Transmission Kikuchi diffraction (TKD) in the scanning electron microscope (SEM)

scanning electron microscope

Alice Bastos da Silva Fanta, senior researcher at the Center for Electron Nanoscopy explores the world of Transmission Kikuchi diffraction (TKD) in the scanning electron microscope (SEM), a technique, she argues, that came to stay

The microstructure and composition of a material influences its properties and consequently, its applications. At the same time, the microstructure of a material is influenced by the fabrication method and process. Furthermore, it can change during operation, due to, for example, environment or process changes. New technology development needs to be in close relationship with microstructure characterisation and understanding. Numerous techniques to study materials microstructure and composition exist and in general, only the combination of them enables the required understanding of the microstructure.

One technique commonly applied when characterising crystalline materials is electron backscatter diffraction (EBSD), which is an electron microscopy technique used to obtain quantitative information from crystalline samples in a scanning electron microscope (SEM). The diffraction patterns backscattered from small volumes close to the surface of a flat sample are automatically indexed as the electron beam scans the sample. The characteristic diffraction patterns allow for a reconstructed crystal orientation map of the sample. EBSD is a powerful technique to study size, shape and distribution of grains and grain boundaries, in addition to local crystal orientation and misorientation of the sample. It can be combined with other techniques, such as energy dispersive X-ray spectroscopy (EDS) for elemental analysis, or a focused ion beam and is widely used in many research fields and industries to characterise microstructure and texture.

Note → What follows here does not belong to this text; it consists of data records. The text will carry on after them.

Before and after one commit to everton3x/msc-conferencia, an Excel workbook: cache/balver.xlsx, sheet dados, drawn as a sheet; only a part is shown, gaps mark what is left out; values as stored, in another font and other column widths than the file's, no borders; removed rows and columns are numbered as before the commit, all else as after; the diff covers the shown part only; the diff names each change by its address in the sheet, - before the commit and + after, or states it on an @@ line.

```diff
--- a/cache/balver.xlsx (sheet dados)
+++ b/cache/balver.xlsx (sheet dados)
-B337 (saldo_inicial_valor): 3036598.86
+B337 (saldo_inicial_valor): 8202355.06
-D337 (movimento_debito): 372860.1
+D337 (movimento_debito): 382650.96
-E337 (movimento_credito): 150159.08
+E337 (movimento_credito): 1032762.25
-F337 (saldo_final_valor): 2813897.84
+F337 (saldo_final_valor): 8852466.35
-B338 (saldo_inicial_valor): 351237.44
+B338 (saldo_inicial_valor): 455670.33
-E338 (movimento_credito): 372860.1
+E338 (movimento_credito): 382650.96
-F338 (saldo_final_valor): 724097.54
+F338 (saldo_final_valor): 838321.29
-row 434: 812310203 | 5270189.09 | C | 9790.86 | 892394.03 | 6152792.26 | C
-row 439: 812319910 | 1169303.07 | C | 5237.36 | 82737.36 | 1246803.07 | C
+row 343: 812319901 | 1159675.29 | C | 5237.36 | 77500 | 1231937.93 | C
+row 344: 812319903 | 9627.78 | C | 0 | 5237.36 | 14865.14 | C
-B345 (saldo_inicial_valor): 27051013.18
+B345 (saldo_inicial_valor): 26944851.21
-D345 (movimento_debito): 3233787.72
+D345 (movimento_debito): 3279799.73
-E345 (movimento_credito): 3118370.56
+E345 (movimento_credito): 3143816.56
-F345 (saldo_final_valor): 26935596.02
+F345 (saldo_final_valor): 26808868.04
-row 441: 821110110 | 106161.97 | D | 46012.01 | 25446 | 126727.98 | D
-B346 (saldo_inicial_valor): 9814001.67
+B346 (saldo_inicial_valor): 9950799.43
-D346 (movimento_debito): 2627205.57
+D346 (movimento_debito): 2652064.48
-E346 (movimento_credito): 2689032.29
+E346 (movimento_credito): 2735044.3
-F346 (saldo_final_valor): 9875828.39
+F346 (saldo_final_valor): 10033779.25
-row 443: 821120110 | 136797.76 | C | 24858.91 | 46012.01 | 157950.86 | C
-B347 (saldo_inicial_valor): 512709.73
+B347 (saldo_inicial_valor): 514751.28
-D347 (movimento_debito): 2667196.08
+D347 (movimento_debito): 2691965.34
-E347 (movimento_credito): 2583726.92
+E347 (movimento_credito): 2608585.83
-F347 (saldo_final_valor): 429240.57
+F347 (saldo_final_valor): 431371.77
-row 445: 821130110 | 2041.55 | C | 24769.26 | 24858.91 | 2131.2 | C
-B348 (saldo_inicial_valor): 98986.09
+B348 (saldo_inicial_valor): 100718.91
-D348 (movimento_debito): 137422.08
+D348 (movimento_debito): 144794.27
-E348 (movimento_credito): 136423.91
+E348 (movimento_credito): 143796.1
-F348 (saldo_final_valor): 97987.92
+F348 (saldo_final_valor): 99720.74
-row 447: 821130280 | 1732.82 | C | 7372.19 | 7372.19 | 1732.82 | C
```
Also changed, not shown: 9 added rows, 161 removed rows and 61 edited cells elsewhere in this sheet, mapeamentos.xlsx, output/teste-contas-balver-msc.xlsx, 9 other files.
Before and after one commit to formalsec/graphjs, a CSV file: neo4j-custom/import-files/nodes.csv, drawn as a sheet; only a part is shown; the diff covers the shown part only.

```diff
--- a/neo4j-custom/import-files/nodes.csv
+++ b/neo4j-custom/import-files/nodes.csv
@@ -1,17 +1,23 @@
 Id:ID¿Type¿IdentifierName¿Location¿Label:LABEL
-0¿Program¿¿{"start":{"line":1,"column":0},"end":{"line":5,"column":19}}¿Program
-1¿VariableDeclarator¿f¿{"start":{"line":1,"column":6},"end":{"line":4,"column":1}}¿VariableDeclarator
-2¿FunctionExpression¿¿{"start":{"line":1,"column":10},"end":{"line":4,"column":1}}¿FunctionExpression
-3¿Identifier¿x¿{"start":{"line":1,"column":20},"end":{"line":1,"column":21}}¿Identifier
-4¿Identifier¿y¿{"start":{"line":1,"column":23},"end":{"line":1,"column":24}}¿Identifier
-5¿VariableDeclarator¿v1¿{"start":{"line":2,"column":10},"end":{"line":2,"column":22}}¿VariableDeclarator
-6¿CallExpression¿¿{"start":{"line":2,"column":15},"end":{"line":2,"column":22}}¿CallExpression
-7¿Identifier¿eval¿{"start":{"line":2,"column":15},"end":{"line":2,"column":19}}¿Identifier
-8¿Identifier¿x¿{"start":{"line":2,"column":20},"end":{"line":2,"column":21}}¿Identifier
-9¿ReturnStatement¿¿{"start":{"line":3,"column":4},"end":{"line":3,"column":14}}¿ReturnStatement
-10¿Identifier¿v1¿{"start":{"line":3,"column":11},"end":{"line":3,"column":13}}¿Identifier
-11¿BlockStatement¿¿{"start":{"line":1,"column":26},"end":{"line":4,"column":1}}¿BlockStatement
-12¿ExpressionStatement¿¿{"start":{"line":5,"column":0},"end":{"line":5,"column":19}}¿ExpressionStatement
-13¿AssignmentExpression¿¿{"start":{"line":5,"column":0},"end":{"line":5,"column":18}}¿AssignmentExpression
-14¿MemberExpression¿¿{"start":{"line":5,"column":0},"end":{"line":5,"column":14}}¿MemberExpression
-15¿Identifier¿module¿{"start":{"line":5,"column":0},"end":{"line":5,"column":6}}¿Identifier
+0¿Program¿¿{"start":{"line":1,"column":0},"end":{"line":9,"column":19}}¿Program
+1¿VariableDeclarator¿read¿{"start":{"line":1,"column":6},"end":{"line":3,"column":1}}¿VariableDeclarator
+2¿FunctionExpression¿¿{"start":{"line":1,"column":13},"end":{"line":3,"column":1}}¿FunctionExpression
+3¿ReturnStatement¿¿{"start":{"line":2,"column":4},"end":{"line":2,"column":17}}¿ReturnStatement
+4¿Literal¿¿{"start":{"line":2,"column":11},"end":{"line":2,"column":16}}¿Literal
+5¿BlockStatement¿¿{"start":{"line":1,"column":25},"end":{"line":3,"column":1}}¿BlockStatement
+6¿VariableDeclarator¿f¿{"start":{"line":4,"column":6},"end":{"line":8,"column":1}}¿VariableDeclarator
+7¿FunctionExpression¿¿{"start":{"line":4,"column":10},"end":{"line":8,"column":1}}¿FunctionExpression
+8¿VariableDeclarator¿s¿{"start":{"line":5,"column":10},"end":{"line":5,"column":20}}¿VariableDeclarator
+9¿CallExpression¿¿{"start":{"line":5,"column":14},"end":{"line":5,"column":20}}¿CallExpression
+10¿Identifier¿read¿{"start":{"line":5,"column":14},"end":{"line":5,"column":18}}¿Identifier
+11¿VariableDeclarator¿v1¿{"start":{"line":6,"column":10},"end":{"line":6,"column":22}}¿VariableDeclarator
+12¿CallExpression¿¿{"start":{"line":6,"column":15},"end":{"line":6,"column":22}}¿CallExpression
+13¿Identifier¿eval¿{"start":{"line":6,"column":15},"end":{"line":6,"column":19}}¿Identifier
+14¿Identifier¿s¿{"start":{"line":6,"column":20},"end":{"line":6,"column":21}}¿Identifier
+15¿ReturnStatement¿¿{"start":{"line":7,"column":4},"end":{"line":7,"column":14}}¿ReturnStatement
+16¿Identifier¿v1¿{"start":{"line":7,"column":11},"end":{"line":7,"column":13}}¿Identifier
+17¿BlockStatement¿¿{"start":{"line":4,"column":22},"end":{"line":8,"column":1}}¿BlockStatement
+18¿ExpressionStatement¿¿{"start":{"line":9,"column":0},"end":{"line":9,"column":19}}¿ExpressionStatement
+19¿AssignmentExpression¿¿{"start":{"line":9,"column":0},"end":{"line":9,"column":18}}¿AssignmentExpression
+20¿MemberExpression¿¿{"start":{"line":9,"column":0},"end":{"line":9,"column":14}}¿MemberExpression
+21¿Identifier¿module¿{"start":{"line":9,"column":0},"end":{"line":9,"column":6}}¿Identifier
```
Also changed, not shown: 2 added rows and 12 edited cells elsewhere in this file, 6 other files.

Figure 1: (a) Inverse pole figure z-direction (IPFZ) TKD maps at selected temperatures of a 20nm Au film, showing grain growth and the formation and growth of holes in the film. The first hole is formed already at 170ºC (yellow square). (b) IPFZ maps showing the morphology evolution with temperature of a 2nm Cr/20nm Au bilayer system. The Cr adhesion layer prevents grain growth and dewetting of the Au layer up to a temperature of 500ºC.

Although EBSD is applied extensively for linking process, structure and properties of materials and minerals, its spatial resolution is insufficient to truly characterise nanoscale materials. This class of materials has been traditionally investigated using transmission electron microscopes (TEMs). However, thanks to the recent work of Keller and Geiss1, an alternative way of studying electron transparent samples with an EBSD detector was proposed and the application of EBSD could be extended to nanocrystalline materials. Although this new approach was first called t-EBSD (for transmission EBSD), it is now known as transmission Kikuchi diffraction (TKD).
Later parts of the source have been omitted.